THE PROBLEM: Only the lines that hold "CentOS" should be in the answer, each copied from the data below.

Entries taken from a collection:
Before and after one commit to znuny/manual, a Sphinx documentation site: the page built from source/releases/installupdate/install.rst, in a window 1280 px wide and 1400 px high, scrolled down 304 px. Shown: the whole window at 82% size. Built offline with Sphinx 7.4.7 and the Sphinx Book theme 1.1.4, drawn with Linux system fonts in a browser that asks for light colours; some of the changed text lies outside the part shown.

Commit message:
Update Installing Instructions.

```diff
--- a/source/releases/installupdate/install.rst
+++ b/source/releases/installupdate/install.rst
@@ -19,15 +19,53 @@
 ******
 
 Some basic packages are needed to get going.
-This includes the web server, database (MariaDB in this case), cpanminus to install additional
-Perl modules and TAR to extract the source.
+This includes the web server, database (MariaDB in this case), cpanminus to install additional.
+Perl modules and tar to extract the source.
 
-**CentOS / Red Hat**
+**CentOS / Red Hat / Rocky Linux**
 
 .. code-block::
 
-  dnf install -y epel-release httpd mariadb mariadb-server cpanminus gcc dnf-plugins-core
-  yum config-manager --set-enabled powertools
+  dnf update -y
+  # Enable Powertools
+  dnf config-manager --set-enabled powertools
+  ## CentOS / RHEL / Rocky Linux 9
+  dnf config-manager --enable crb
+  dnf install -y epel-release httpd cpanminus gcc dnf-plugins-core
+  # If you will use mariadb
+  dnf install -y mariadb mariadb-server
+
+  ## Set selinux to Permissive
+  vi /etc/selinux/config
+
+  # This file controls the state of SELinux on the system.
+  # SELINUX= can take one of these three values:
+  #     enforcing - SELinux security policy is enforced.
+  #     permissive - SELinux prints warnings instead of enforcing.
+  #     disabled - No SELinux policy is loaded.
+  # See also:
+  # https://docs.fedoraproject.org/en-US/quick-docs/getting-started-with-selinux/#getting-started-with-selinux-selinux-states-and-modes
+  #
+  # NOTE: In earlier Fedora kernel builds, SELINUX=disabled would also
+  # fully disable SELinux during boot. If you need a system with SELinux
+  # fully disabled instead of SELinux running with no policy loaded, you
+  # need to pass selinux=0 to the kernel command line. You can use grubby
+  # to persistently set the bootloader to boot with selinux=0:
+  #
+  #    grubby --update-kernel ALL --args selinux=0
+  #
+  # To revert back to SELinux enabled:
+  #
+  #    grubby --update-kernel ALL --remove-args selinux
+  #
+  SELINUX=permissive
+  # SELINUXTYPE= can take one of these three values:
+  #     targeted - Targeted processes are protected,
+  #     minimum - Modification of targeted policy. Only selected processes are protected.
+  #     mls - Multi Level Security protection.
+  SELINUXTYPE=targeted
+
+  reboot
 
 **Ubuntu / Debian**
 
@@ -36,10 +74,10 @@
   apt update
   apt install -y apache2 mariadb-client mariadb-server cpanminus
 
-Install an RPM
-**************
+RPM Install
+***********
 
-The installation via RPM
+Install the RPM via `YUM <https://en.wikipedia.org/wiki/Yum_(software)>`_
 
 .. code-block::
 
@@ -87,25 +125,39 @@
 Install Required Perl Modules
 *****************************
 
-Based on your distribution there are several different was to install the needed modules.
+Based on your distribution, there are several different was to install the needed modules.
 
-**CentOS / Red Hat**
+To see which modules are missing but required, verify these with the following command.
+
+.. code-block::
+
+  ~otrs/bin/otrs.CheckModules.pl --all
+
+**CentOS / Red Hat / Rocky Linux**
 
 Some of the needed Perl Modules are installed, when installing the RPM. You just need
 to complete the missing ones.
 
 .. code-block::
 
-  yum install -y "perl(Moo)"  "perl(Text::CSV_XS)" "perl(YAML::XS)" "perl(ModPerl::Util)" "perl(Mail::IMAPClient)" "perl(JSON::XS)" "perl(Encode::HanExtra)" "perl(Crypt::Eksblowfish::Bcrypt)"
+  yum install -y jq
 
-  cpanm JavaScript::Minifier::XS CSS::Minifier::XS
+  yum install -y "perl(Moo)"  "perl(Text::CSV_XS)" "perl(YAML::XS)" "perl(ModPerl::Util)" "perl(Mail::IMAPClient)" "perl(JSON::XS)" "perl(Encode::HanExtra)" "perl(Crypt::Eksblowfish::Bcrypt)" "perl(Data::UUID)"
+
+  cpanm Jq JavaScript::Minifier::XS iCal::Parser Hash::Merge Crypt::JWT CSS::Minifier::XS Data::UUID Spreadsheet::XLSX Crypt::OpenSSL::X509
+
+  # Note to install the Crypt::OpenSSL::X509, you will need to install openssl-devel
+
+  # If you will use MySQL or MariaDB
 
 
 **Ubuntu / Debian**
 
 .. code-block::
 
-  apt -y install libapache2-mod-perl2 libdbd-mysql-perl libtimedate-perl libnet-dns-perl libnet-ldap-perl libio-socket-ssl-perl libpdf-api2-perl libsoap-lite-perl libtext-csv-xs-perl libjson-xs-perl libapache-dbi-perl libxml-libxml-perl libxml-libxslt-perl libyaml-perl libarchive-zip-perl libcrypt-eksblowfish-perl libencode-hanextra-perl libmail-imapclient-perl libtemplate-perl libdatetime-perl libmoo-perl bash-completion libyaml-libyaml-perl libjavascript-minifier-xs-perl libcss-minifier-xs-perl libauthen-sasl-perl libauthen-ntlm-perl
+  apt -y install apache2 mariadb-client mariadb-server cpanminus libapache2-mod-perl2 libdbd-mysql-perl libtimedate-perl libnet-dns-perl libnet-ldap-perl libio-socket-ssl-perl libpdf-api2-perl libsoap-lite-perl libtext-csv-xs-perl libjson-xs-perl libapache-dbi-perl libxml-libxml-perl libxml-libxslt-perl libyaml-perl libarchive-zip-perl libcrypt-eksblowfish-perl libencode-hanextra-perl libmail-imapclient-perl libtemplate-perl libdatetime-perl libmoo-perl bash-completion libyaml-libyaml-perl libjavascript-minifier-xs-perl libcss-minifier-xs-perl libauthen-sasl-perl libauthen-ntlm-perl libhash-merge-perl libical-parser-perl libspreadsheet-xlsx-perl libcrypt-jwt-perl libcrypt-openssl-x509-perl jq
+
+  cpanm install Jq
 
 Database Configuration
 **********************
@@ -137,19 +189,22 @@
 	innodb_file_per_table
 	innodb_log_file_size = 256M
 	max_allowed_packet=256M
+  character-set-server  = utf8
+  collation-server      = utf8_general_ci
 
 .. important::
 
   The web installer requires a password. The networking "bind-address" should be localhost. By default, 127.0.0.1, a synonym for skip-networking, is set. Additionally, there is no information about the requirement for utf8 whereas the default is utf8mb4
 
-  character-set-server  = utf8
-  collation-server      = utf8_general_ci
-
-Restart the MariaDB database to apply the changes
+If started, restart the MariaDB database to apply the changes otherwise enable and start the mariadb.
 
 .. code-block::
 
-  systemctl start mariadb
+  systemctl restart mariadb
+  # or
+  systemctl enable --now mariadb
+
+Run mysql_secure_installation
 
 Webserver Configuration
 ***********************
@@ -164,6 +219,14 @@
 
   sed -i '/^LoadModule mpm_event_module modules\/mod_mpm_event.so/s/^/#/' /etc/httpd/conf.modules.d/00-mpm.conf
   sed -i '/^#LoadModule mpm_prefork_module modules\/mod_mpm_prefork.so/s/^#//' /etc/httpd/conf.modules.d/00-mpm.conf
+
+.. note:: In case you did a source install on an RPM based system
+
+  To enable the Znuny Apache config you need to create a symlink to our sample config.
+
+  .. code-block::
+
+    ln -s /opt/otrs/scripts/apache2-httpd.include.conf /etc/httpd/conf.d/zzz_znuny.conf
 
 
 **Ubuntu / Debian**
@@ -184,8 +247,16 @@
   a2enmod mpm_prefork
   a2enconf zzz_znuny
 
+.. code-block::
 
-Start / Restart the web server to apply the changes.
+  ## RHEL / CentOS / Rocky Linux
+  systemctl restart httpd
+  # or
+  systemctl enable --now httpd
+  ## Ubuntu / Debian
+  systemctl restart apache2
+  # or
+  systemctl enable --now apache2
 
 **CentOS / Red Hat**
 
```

EXERCISE ANSWER:
-**CentOS / Red Hat**
+**CentOS / Red Hat / Rocky Linux**
+  ## CentOS / RHEL / Rocky Linux 9
-**CentOS / Red Hat**
+**CentOS / Red Hat / Rocky Linux**
+  ## RHEL / CentOS / Rocky Linux
 **CentOS / Red Hat**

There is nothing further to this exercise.